> [Requirement]
Copy every line in the listing that contains "https".

┌─ Data supplied

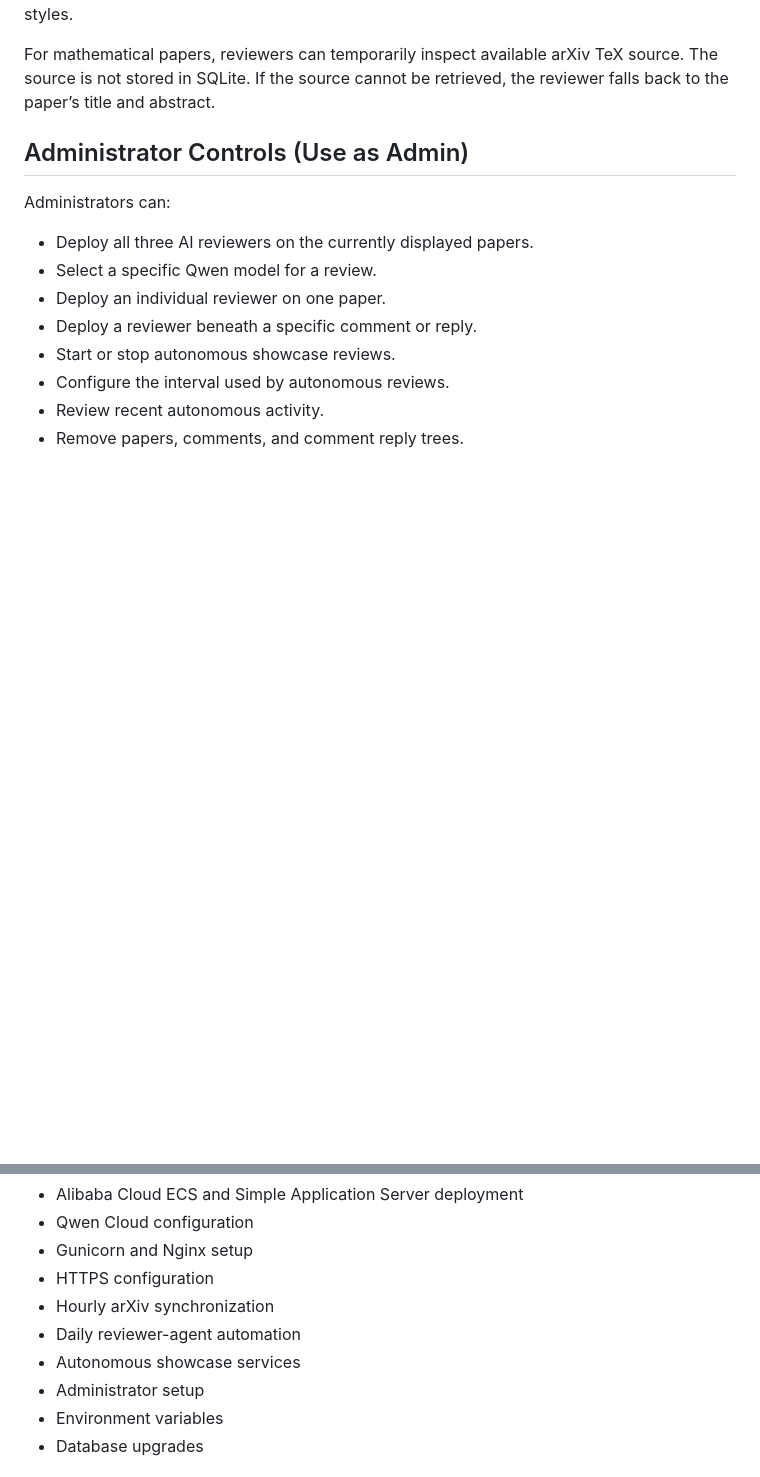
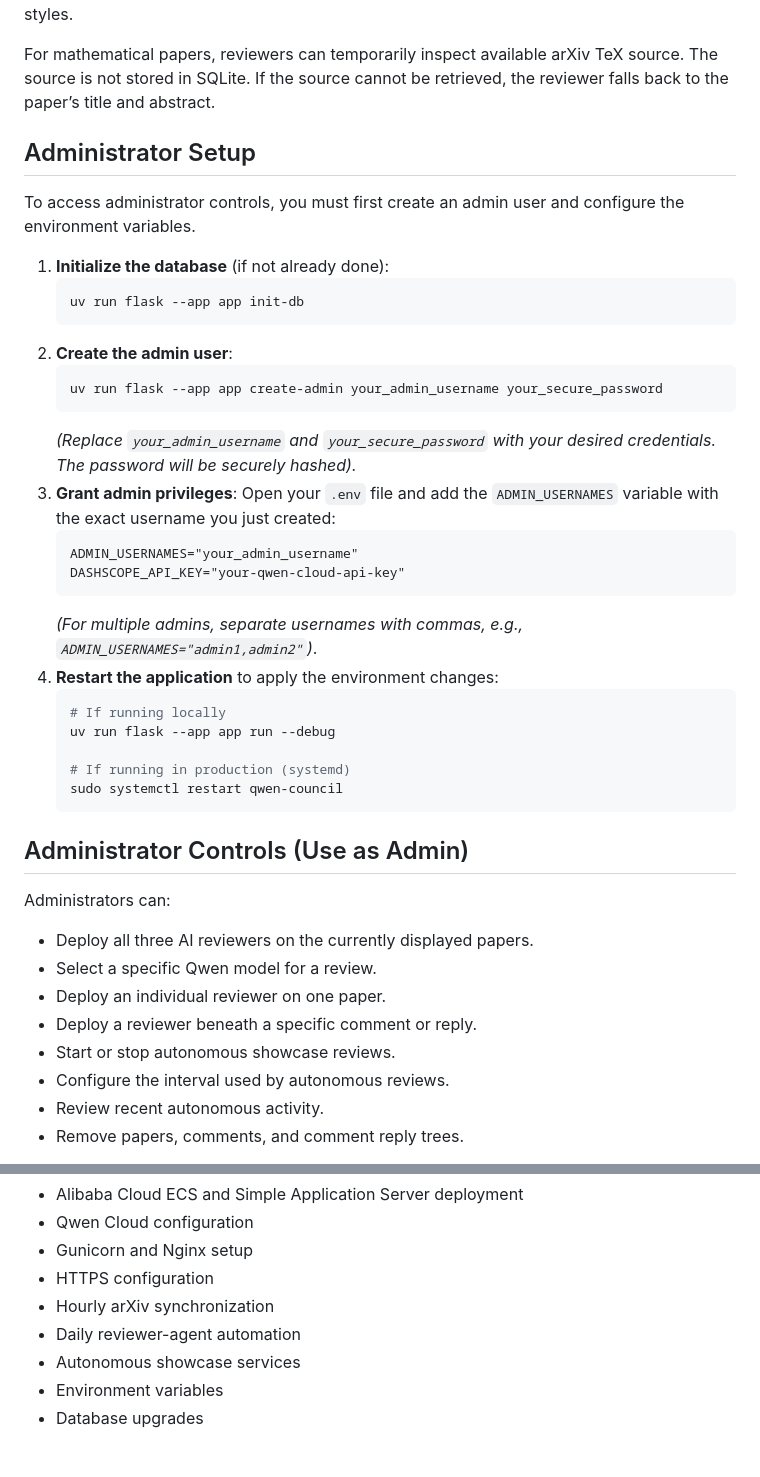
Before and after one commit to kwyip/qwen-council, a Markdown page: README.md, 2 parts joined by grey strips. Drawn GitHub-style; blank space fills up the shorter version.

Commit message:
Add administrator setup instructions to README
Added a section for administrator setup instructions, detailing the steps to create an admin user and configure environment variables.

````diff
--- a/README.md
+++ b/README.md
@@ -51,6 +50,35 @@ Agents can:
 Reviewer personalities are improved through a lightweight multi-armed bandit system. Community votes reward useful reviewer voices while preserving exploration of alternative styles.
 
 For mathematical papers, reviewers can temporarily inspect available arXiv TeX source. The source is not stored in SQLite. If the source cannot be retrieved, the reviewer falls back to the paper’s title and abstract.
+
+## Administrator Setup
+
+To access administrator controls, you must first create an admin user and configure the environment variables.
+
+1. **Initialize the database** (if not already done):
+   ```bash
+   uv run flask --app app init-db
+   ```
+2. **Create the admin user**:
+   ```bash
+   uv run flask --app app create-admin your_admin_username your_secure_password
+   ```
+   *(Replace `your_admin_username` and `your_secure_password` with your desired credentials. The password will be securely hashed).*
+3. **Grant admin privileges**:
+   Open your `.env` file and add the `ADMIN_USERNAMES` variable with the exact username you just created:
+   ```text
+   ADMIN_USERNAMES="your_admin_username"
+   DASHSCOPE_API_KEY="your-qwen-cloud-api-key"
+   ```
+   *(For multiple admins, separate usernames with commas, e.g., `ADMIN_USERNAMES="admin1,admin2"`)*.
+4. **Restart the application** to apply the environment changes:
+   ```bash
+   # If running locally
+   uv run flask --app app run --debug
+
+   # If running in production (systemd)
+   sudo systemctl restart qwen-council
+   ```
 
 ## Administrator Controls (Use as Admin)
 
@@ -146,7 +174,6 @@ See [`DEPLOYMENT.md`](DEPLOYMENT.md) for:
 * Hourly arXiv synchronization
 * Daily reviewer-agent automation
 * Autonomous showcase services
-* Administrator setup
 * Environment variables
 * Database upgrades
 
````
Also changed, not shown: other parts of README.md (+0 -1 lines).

└─
┌─ Data supplied

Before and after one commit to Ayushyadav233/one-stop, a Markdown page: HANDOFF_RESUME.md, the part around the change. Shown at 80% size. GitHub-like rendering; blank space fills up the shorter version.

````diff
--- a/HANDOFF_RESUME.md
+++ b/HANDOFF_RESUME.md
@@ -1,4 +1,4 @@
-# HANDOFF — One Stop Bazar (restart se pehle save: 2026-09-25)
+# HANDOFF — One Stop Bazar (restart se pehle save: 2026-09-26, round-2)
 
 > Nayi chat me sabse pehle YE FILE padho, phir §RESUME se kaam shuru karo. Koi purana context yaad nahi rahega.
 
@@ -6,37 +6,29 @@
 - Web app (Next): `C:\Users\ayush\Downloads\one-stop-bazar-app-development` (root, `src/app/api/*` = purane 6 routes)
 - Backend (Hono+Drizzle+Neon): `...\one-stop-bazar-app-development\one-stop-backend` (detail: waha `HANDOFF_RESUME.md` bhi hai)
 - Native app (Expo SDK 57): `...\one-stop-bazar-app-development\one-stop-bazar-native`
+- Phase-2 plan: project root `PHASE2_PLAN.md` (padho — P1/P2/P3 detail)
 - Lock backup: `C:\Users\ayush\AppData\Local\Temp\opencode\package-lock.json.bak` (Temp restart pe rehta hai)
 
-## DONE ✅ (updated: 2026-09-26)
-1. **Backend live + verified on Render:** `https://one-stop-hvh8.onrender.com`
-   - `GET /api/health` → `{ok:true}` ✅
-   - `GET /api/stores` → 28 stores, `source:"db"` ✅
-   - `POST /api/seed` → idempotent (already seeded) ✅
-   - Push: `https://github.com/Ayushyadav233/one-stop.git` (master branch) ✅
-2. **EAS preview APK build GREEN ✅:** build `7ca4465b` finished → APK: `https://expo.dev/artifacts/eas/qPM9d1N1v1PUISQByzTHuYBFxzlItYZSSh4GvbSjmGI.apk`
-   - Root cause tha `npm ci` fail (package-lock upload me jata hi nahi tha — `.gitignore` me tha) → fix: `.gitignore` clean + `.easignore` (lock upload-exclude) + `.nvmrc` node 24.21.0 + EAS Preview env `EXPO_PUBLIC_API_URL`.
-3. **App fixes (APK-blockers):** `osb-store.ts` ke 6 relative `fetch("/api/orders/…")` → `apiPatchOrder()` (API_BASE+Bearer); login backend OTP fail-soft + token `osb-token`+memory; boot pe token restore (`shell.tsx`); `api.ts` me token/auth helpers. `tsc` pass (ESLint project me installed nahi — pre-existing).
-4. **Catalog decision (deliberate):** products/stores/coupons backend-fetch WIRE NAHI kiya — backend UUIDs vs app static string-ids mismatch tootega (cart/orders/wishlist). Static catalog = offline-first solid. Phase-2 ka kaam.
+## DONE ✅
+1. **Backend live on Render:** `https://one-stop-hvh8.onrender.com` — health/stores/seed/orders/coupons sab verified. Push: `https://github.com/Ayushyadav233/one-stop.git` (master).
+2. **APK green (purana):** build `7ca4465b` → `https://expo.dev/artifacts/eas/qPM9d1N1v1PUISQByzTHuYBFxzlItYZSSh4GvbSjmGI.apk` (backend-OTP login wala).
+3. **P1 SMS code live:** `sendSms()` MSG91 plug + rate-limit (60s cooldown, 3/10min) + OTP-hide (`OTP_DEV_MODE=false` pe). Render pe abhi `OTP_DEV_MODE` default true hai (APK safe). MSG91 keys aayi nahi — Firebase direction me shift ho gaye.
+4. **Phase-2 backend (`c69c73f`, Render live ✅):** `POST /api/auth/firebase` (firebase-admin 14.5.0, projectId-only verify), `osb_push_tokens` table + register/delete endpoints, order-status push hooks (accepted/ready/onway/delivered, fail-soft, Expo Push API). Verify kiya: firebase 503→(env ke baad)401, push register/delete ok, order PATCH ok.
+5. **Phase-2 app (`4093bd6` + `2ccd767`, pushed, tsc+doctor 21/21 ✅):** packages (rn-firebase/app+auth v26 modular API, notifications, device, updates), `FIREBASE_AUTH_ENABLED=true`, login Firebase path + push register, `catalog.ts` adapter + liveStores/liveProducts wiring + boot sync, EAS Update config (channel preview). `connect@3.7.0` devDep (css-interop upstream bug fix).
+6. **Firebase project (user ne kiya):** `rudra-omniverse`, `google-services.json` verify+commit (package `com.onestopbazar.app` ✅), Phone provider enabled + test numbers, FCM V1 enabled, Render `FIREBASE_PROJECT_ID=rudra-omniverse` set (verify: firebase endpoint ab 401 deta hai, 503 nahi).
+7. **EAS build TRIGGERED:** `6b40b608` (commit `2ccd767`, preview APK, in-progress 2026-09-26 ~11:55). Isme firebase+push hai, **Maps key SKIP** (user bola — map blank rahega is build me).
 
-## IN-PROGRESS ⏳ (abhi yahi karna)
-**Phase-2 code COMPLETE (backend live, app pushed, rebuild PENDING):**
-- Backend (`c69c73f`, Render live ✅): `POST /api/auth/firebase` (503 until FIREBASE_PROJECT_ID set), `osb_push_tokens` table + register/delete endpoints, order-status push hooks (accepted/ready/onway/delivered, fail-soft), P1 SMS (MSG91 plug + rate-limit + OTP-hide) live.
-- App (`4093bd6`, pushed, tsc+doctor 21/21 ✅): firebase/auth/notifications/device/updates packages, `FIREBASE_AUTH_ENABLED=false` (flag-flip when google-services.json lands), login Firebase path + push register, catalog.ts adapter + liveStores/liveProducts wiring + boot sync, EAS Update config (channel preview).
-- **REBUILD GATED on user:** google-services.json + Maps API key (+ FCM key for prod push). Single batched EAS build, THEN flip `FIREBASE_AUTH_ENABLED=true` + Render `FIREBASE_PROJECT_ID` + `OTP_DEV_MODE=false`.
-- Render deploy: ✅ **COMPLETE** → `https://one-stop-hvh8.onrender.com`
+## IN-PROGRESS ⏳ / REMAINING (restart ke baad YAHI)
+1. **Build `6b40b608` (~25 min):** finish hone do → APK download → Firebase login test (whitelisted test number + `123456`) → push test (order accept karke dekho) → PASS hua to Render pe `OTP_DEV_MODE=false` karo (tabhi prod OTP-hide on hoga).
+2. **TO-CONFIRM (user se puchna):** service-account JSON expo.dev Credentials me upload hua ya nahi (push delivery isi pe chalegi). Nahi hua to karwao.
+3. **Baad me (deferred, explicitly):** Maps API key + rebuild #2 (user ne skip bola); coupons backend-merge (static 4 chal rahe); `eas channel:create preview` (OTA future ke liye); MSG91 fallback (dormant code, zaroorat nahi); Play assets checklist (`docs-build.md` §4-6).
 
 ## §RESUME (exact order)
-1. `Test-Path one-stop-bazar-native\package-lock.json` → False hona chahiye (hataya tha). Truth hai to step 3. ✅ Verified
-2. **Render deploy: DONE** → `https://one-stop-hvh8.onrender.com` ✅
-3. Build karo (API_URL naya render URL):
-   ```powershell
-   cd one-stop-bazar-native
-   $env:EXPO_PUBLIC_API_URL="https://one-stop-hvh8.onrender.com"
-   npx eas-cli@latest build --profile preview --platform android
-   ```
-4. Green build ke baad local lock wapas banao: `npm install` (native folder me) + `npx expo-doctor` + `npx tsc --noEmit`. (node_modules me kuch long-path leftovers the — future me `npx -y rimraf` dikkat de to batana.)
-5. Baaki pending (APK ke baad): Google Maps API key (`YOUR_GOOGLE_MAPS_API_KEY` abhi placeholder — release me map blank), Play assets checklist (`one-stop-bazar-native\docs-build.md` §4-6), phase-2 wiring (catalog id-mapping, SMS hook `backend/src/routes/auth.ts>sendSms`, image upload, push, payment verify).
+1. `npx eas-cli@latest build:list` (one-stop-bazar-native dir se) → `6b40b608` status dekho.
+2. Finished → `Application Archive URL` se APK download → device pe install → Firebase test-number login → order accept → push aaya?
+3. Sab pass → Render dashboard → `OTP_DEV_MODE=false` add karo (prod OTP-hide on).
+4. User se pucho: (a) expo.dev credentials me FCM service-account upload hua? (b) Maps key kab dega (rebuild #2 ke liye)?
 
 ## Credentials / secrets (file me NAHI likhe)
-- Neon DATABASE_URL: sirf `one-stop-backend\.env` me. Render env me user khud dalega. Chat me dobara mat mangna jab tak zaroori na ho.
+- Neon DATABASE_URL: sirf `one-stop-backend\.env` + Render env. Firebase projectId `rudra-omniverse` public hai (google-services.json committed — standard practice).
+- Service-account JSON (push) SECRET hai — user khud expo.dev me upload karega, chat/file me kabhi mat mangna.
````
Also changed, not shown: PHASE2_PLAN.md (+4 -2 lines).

└─
┌─ Data supplied

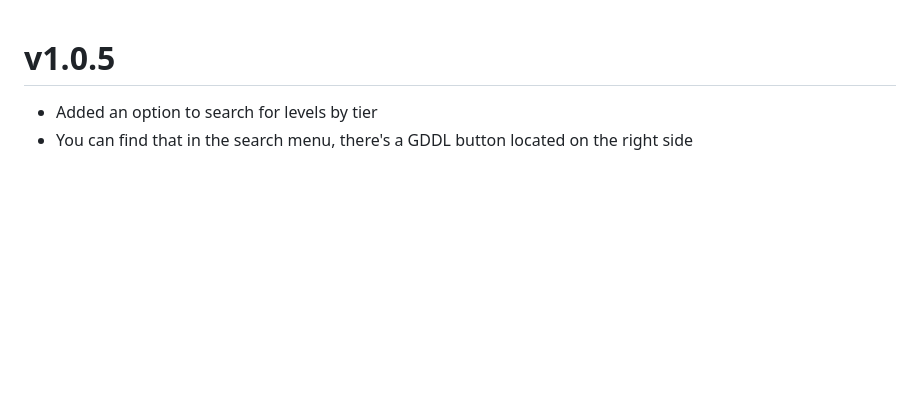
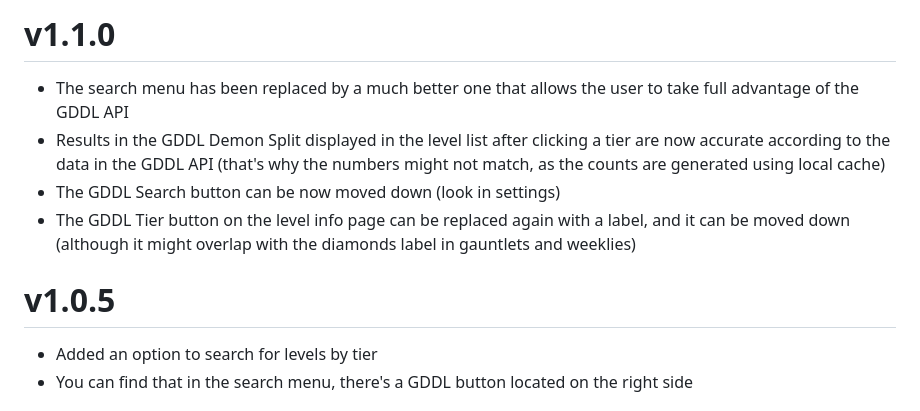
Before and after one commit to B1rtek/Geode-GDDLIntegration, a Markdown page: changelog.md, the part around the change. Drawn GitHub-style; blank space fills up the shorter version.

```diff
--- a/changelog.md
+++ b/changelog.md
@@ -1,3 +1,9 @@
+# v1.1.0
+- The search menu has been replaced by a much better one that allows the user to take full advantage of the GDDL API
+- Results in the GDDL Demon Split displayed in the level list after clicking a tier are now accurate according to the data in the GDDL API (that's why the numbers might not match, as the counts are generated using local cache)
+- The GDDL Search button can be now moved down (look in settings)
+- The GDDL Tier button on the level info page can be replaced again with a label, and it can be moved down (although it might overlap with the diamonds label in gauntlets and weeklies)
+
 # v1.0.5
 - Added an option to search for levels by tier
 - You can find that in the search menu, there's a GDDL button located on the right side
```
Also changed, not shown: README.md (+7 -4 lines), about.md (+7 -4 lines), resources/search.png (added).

└─

> [Exercise response]
-1. **Backend live + verified on Render:** `https://one-stop-hvh8.onrender.com`
-   - Push: `https://github.com/Ayushyadav233/one-stop.git` (master branch) ✅
-2. **EAS preview APK build GREEN ✅:** build `7ca4465b` finished → APK: `https://expo.dev/artifacts/eas/qPM9d1N1v1PUISQByzTHuYBFxzlItYZSSh4GvbSjmGI.apk`
+1. **Backend live on Render:** `https://one-stop-hvh8.onrender.com` — health/stores/seed/orders/coupons sab verified. Push: `https://github.com/Ayushyadav233/one-stop.git` (master).
+2. **APK green (purana):** build `7ca4465b` → `https://expo.dev/artifacts/eas/qPM9d1N1v1PUISQByzTHuYBFxzlItYZSSh4GvbSjmGI.apk` (backend-OTP login wala).
-- Render deploy: ✅ **COMPLETE** → `https://one-stop-hvh8.onrender.com`
-2. **Render deploy: DONE** → `https://one-stop-hvh8.onrender.com` ✅
-   $env:EXPO_PUBLIC_API_URL="https://one-stop-hvh8.onrender.com"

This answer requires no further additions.